## Prompt:
Print, exactly and completely, the data that appears below.

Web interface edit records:
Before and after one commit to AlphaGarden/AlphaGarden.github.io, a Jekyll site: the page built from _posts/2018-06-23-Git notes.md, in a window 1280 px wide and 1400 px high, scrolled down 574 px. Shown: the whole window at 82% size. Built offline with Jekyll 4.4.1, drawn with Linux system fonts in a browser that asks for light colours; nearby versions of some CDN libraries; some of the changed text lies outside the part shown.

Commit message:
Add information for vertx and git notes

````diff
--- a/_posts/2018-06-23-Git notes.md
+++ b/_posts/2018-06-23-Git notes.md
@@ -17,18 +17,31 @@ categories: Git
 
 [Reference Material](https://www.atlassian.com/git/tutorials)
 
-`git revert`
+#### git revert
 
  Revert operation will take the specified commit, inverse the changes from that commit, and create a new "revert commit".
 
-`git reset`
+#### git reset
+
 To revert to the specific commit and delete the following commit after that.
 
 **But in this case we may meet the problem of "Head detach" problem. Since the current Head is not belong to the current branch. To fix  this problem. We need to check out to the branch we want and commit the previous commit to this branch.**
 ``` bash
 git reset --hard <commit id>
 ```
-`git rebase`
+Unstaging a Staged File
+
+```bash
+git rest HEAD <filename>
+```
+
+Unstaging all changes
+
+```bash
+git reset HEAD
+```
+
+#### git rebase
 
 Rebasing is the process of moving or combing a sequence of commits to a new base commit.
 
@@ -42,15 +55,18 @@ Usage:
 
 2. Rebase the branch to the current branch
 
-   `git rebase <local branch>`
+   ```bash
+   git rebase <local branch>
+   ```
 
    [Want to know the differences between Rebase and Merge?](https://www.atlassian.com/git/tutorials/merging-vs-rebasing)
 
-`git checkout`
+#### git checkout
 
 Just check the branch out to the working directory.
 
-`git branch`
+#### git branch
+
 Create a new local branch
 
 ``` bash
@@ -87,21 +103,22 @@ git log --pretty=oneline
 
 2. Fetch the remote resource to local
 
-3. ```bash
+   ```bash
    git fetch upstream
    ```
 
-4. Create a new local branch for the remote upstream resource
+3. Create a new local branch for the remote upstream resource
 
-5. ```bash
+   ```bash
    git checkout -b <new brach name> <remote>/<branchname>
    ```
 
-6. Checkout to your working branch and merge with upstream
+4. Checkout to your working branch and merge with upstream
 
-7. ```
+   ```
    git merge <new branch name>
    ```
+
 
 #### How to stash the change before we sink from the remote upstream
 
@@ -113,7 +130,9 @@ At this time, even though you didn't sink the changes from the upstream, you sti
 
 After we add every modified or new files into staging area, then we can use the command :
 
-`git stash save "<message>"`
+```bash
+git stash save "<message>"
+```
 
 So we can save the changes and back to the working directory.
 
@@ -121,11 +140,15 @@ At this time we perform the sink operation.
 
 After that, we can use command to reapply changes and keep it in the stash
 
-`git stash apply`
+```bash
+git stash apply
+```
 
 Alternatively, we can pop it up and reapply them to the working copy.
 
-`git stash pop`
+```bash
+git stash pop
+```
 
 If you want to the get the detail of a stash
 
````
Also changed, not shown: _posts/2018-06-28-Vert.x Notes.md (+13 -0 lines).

## Answer below:
Before and after one commit to AlphaGarden/AlphaGarden.github.io, a Jekyll site: the page built from _posts/2018-06-23-Git notes.md, in a window 1280 px wide and 1400 px high, scrolled down 574 px. Shown: the whole window at 82% size. Built offline with Jekyll 4.4.1, drawn with Linux system fonts in a browser that asks for light colours; nearby versions of some CDN libraries; some of the changed text lies outside the part shown.

Commit message:
Add information for vertx and git notes

````diff
--- a/_posts/2018-06-23-Git notes.md
+++ b/_posts/2018-06-23-Git notes.md
@@ -17,18 +17,31 @@ categories: Git
 
 [Reference Material](https://www.atlassian.com/git/tutorials)
 
-`git revert`
+#### git revert
 
  Revert operation will take the specified commit, inverse the changes from that commit, and create a new "revert commit".
 
-`git reset`
+#### git reset
+
 To revert to the specific commit and delete the following commit after that.
 
 **But in this case we may meet the problem of "Head detach" problem. Since the current Head is not belong to the current branch. To fix  this problem. We need to check out to the branch we want and commit the previous commit to this branch.**
 ``` bash
 git reset --hard <commit id>
 ```
-`git rebase`
+Unstaging a Staged File
+
+```bash
+git rest HEAD <filename>
+```
+
+Unstaging all changes
+
+```bash
+git reset HEAD
+```
+
+#### git rebase
 
 Rebasing is the process of moving or combing a sequence of commits to a new base commit.
 
@@ -42,15 +55,18 @@ Usage:
 
 2. Rebase the branch to the current branch
 
-   `git rebase <local branch>`
+   ```bash
+   git rebase <local branch>
+   ```
 
    [Want to know the differences between Rebase and Merge?](https://www.atlassian.com/git/tutorials/merging-vs-rebasing)
 
-`git checkout`
+#### git checkout
 
 Just check the branch out to the working directory.
 
-`git branch`
+#### git branch
+
 Create a new local branch
 
 ``` bash
@@ -87,21 +103,22 @@ git log --pretty=oneline
 
 2. Fetch the remote resource to local
 
-3. ```bash
+   ```bash
    git fetch upstream
    ```
 
-4. Create a new local branch for the remote upstream resource
+3. Create a new local branch for the remote upstream resource
 
-5. ```bash
+   ```bash
    git checkout -b <new brach name> <remote>/<branchname>
    ```
 
-6. Checkout to your working branch and merge with upstream
+4. Checkout to your working branch and merge with upstream
 
-7. ```
+   ```
    git merge <new branch name>
    ```
+
 
 #### How to stash the change before we sink from the remote upstream
 
@@ -113,7 +130,9 @@ At this time, even though you didn't sink the changes from the upstream, you sti
 
 After we add every modified or new files into staging area, then we can use the command :
 
-`git stash save "<message>"`
+```bash
+git stash save "<message>"
+```
 
 So we can save the changes and back to the working directory.
 
@@ -121,11 +140,15 @@ At this time we perform the sink operation.
 
 After that, we can use command to reapply changes and keep it in the stash
 
-`git stash apply`
+```bash
+git stash apply
+```
 
 Alternatively, we can pop it up and reapply them to the working copy.
 
-`git stash pop`
+```bash
+git stash pop
+```
 
 If you want to the get the detail of a stash
 
````
Also changed, not shown: _posts/2018-06-28-Vert.x Notes.md (+13 -0 lines).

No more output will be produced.